Among the records below, find the lines that hold the word "Index" and report how many there are, with no other words.

(Edit difference data)
==============================

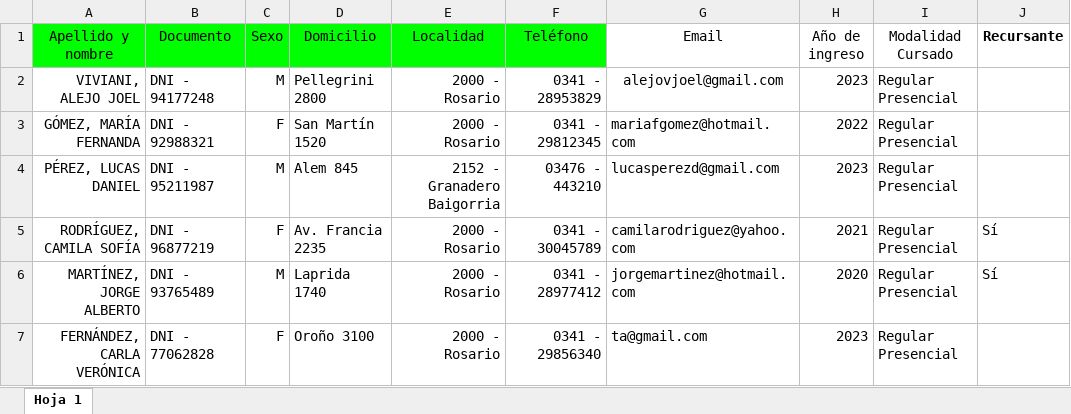
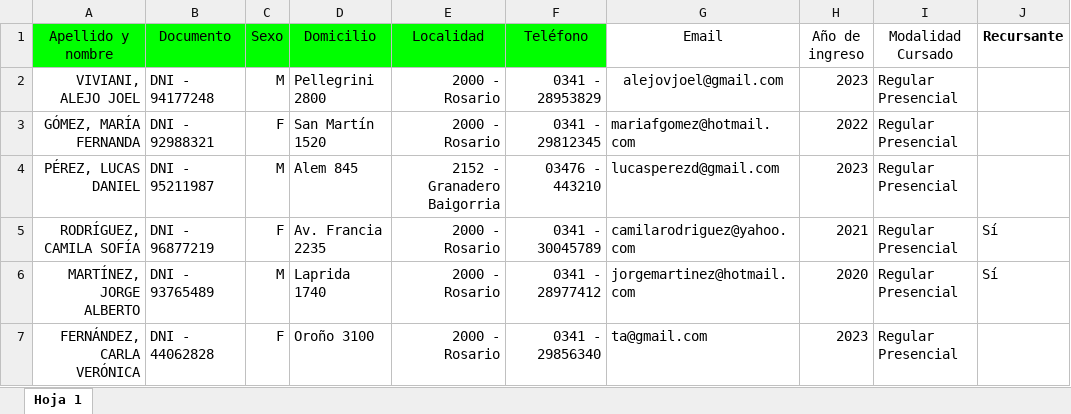
Before and after one commit to Tai-MS/SVE-System, an Excel workbook: BACKEND/EjemplosExcels/file-DS.xlsx, sheet Hoja 1, drawn as a sheet; only a part is shown; values as stored, in another font and other column widths than the file's, no borders; table styles not drawn; the diff names each change by its address in the sheet, - before the commit and + after, or states it on an @@ line.

```diff
--- a/BACKEND/EjemplosExcels/file-DS.xlsx (sheet Hoja 1)
+++ b/BACKEND/EjemplosExcels/file-DS.xlsx (sheet Hoja 1)
-B7 (Documento): DNI - 77062828
+B7 (Documento): DNI - 44062828
```
Also changed, not shown: 23 other files.
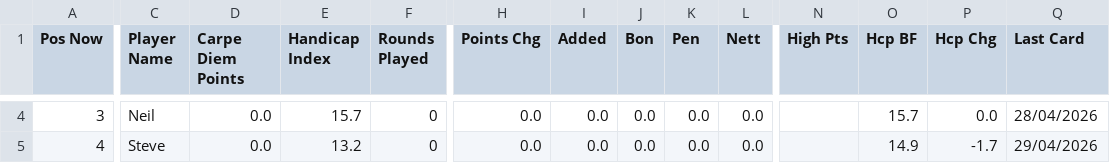
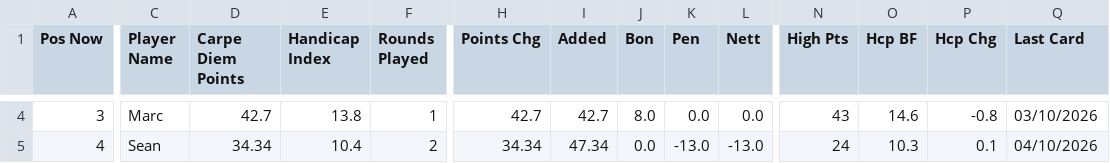
Before and after one commit to PeterM480/Putt-Nuts-Leaderboard, a CSV file: leaderboard_data.csv, drawn as a sheet; only a part is shown, gaps mark what is left out; the diff covers the shown part only; the diff names each change by its address in the sheet, - before the commit and + after, or states it on an @@ line.

```diff
--- a/leaderboard_data.csv
+++ b/leaderboard_data.csv
-C4 (Player Name): Neil
+C4 (Player Name): Marc
-D4 (Carpe Diem Points): 0.0
+D4 (Carpe Diem Points): 42.7
-E4 (Handicap Index): 15.7
+E4 (Handicap Index): 13.8
-F4 (Rounds Played): 0
+F4 (Rounds Played): 1
-H4 (Points Chg): 0.0
+H4 (Points Chg): 42.7
-I4 (Added): 0.0
+I4 (Added): 42.7
-J4 (Bon): 0.0
+J4 (Bon): 8.0
-N4 (High Pts): (empty)
+N4 (High Pts): 43
-O4 (Hcp BF): 15.7
+O4 (Hcp BF): 14.6
-P4 (Hcp Chg): 0.0
+P4 (Hcp Chg): -0.8
-Q4 (Last Card): 28/04/2026
+Q4 (Last Card): 03/10/2026
-C5 (Player Name): Steve
+C5 (Player Name): Sean
-D5 (Carpe Diem Points): 0.0
+D5 (Carpe Diem Points): 34.34
-E5 (Handicap Index): 13.2
+E5 (Handicap Index): 10.4
-F5 (Rounds Played): 0
+F5 (Rounds Played): 2
-H5 (Points Chg): 0.0
+H5 (Points Chg): 34.34
-I5 (Added): 0.0
+I5 (Added): 47.34
-K5 (Pen): 0.0
+K5 (Pen): -13.0
-L5 (Nett): 0.0
+L5 (Nett): -13.0
-N5 (High Pts): (empty)
+N5 (High Pts): 24
-O5 (Hcp BF): 14.9
+O5 (Hcp BF): 10.3
-P5 (Hcp Chg): -1.7
+P5 (Hcp Chg): 0.1
-Q5 (Last Card): 29/04/2026
+Q5 (Last Card): 04/10/2026
```
Also changed, not shown: 98 edited cells elsewhere in this file.
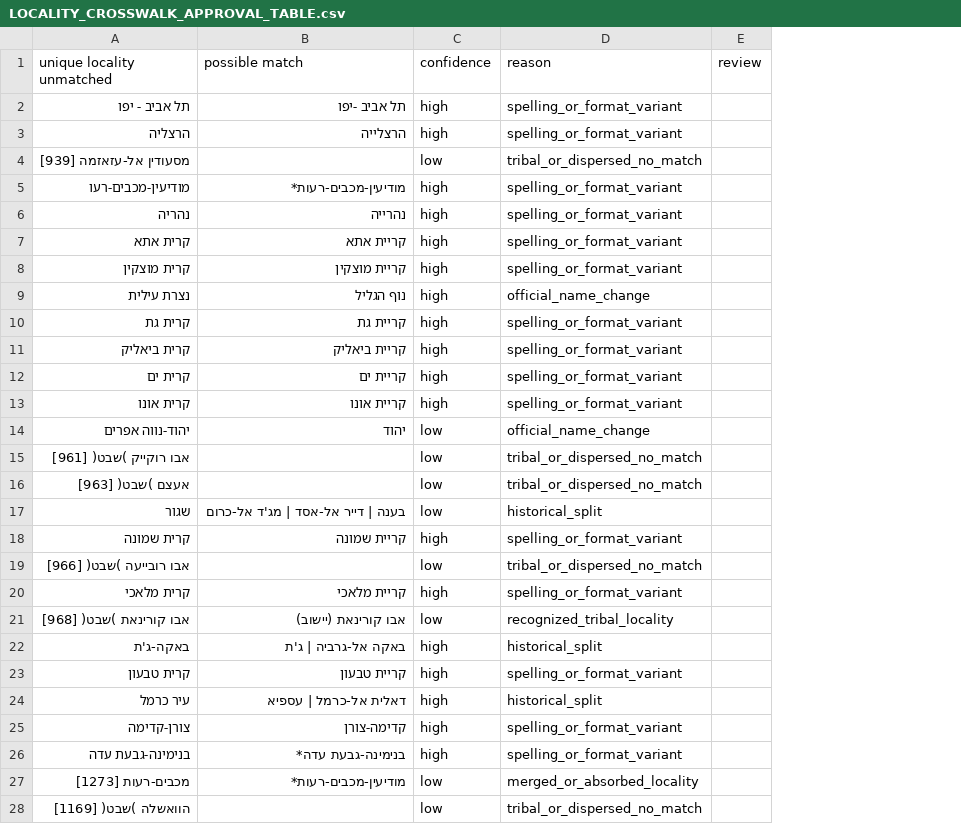
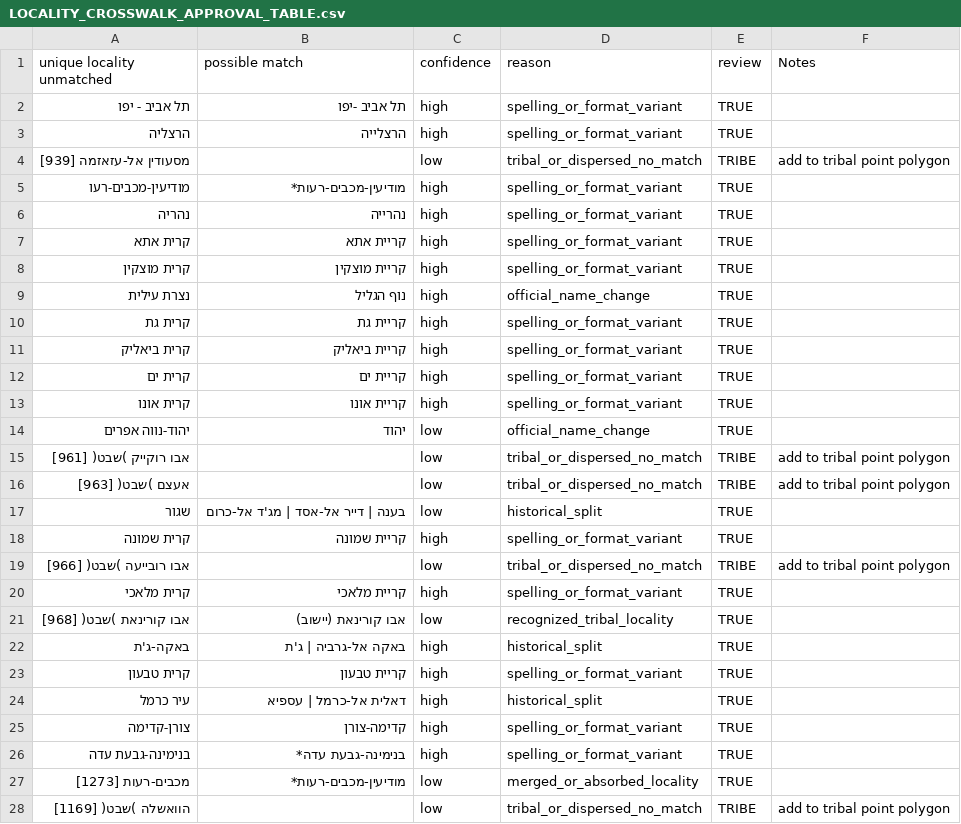
Before and after one commit to Yoavfried/israel-election-map, a CSV file: docs/LOCALITY_CROSSWALK_APPROVAL_TABLE.csv, drawn as a sheet; only a part is shown; the diff covers the shown part only; the diff names each change by its address in the sheet, - before the commit and + after, or states it on an @@ line.

```diff
--- a/docs/LOCALITY_CROSSWALK_APPROVAL_TABLE.csv
+++ b/docs/LOCALITY_CROSSWALK_APPROVAL_TABLE.csv
+column F (Notes), rows 4-28: add to tribal point polygon |  |  |  |  |  |  |  |  |  |  | add to tribal point polygon | add to tribal point polygon |  |  | add to tribal point polygon |  |  |  |  |  |  |  |  | add to tribal point polygon
-E2:E3 (review): (empty)
+E2:E3 (review): TRUE
-E4 (review): (empty)
+E4 (review): TRIBE
-E5:E14 (review): (empty)
+E5:E14 (review): TRUE
-E15:E16 (review): (empty)
+E15:E16 (review): TRIBE
-E17:E18 (review): (empty)
+E17:E18 (review): TRUE
-E19 (review): (empty)
+E19 (review): TRIBE
-E20:E27 (review): (empty)
+E20:E27 (review): TRUE
-E28 (review): (empty)
+E28 (review): TRIBE
```
Also changed, not shown: 127 edited cells elsewhere in this file, 5 other files.
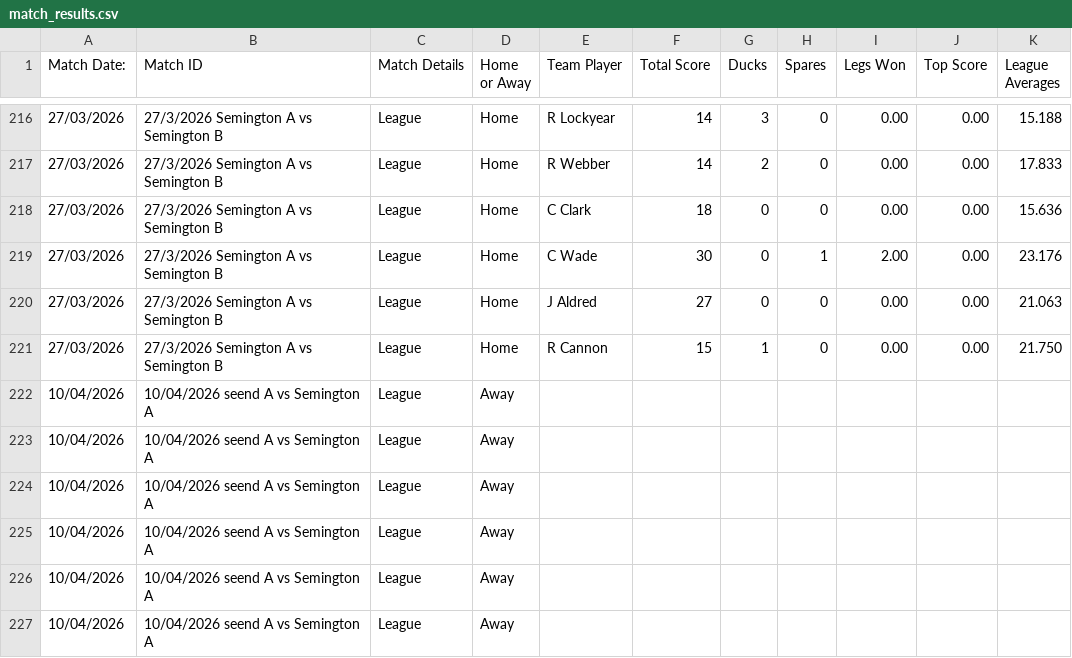
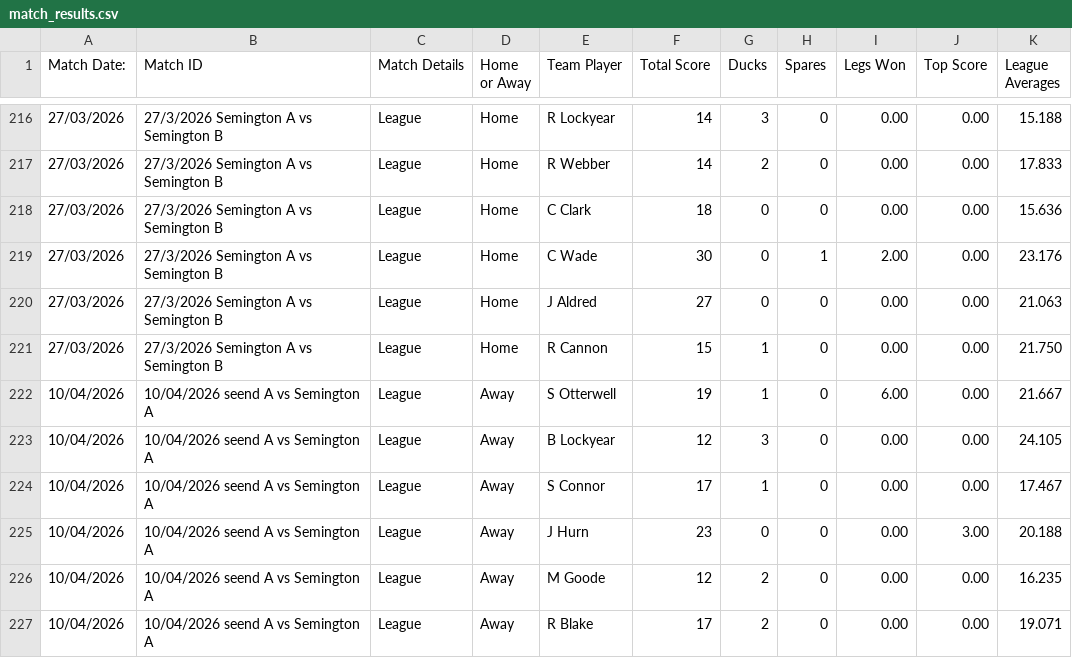
Before and after one commit to SemingtonA/semington-a, a CSV file: match_results.csv, drawn as a sheet; only a part is shown, gaps mark what is left out; the diff covers the shown part only.

Commit message:
Update match_results.csv

```diff
--- a/match_results.csv
+++ b/match_results.csv
@@ -221,7 +221,7 @@ Match Date:,Match ID,Match Details,Home or Away,Team Player,Total Score,Ducks,Sp
 27/03/2026,27/3/2026 Semington A vs Semington B,League ,Home,R Cannon,15,1,0,0.00,0.00,21.750
-10/04/2026,10/04/2026 seend A vs Semington A,League ,Away,,,,,,,
-10/04/2026,10/04/2026 seend A vs Semington A,League ,Away,,,,,,,
-10/04/2026,10/04/2026 seend A vs Semington A,League ,Away,,,,,,,
-10/04/2026,10/04/2026 seend A vs Semington A,League ,Away,,,,,,,
-10/04/2026,10/04/2026 seend A vs Semington A,League ,Away,,,,,,,
-10/04/2026,10/04/2026 seend A vs Semington A,League ,Away,,,,,,,
+10/04/2026,10/04/2026 seend A vs Semington A,League ,Away,S Otterwell,19,1,0,6.00,0.00,21.667
+10/04/2026,10/04/2026 seend A vs Semington A,League ,Away,B Lockyear,12,3,0,0.00,0.00,24.105
+10/04/2026,10/04/2026 seend A vs Semington A,League ,Away,S Connor,17,1,0,0.00,0.00,17.467
+10/04/2026,10/04/2026 seend A vs Semington A,League ,Away,J Hurn,23,0,0,0.00,3.00,20.188
+10/04/2026,10/04/2026 seend A vs Semington A,League ,Away,M Goode,12,2,0,0.00,0.00,16.235
+10/04/2026,10/04/2026 seend A vs Semington A,League ,Away,R Blake,17,2,0,0.00,0.00,19.071
```
Also changed, not shown: 28 edited cells elsewhere in this file.
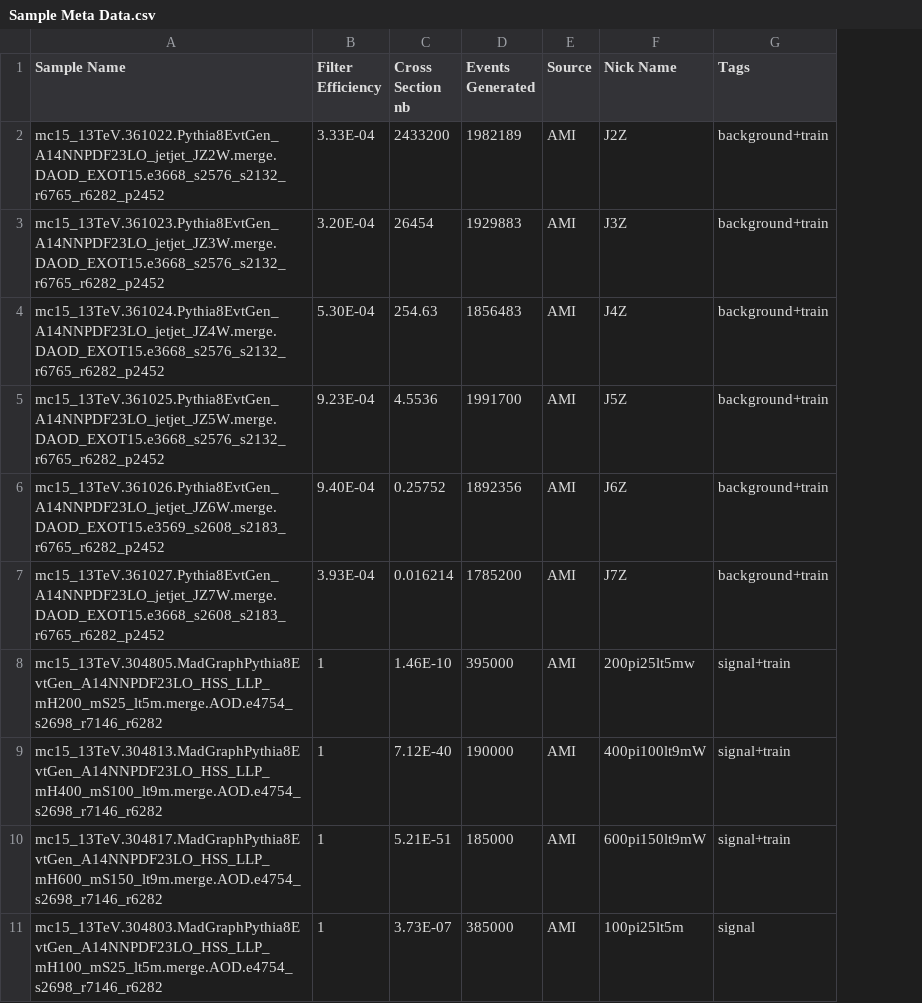
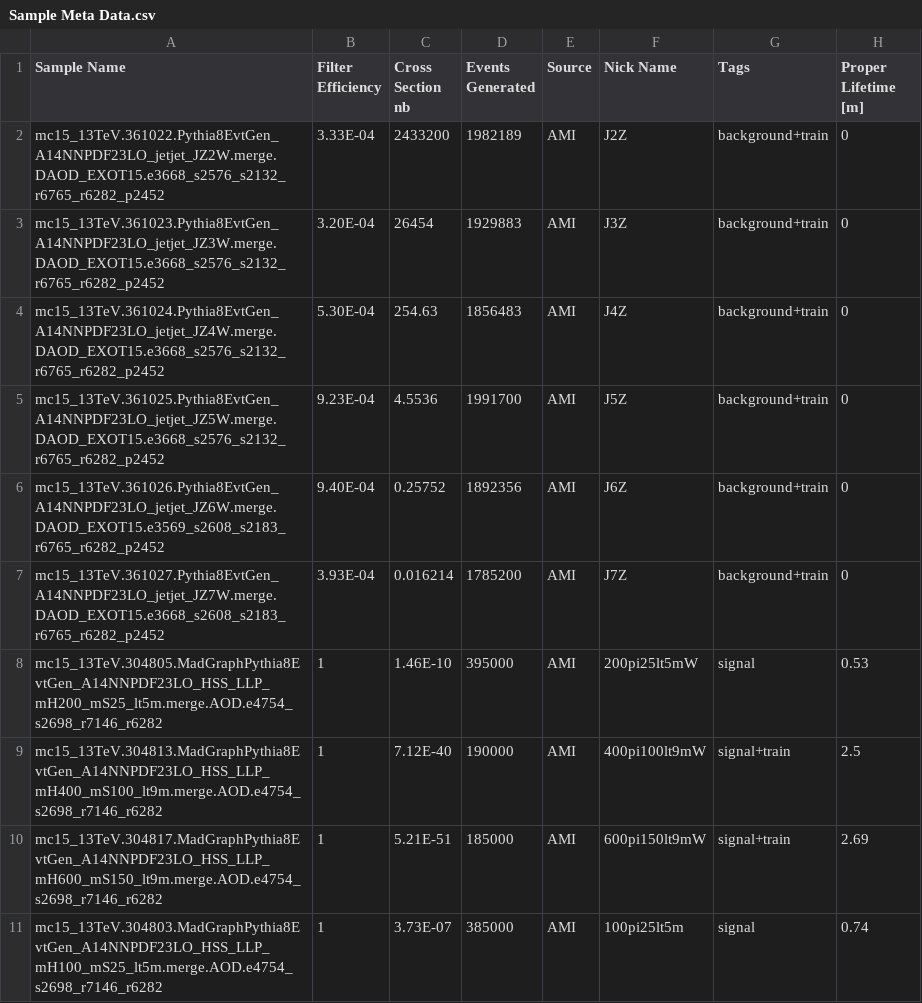
Before and after one commit to ldcorpe/Extrapolation, a CSV file: GenerateMCFiles/Sample Meta Data.csv, drawn as a sheet; only a part is shown; the diff covers the shown part only; the diff names each change by its address in the sheet, - before the commit and + after, or states it on an @@ line.

Commit message:
Runs now the official (I hope) datasets.

```diff
--- a/GenerateMCFiles/Sample Meta Data.csv
+++ b/GenerateMCFiles/Sample Meta Data.csv
+column H (Proper Lifetime [m]), rows 2-11: 0 | 0 | 0 | 0 | 0 | 0 | 0.53 | 2.5 | 2.69 | 0.74
-F8 (Nick Name): 200pi25lt5mw
+F8 (Nick Name): 200pi25lt5mW
-G8 (Tags): signal+train
+G8 (Tags): signal
```
Also changed, not shown: 7 edited cells elsewhere in this file, 5 other files.
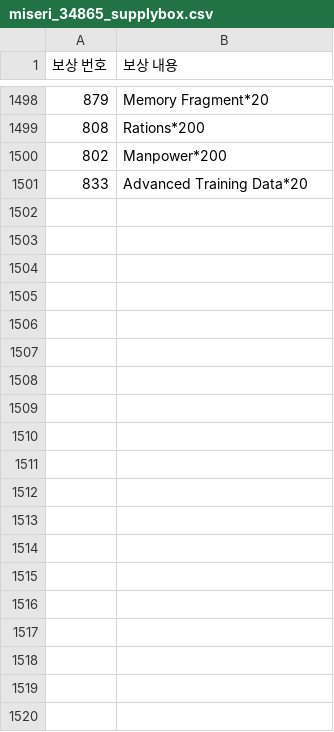
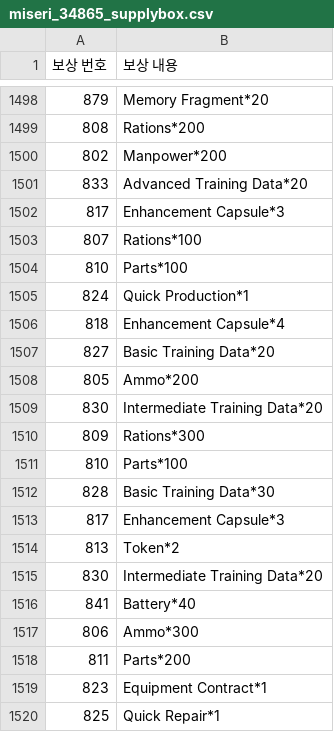
Before and after one commit to m1s3ri/90wish, a CSV file: miseri_34865_supplybox.csv, drawn as a sheet; only a part is shown, gaps mark what is left out; the diff covers the shown part only.

```diff
--- a/miseri_34865_supplybox.csv
+++ b/miseri_34865_supplybox.csv
@@ -1501 +1501,20 @@
 833,Advanced Training Data*20
+817,Enhancement Capsule*3
+807,Rations*100
+810,Parts*100
+824,Quick Production*1
+818,Enhancement Capsule*4
+827,Basic Training Data*20
+805,Ammo*200
+830,Intermediate Training Data*20
+809,Rations*300
+810,Parts*100
+828,Basic Training Data*30
+817,Enhancement Capsule*3
+813,Token*2
+830,Intermediate Training Data*20
+841,Battery*40
+806,Ammo*300
+811,Parts*200
+823,Equipment Contract*1
+825,Quick Repair*1
```
Also changed, not shown: 41 added rows elsewhere in this file, miseri_34865_doll_info.csv, miseri_34865_equip_info.csv, 5 other files.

==============================

OUTPUT FOR THIS TASK
4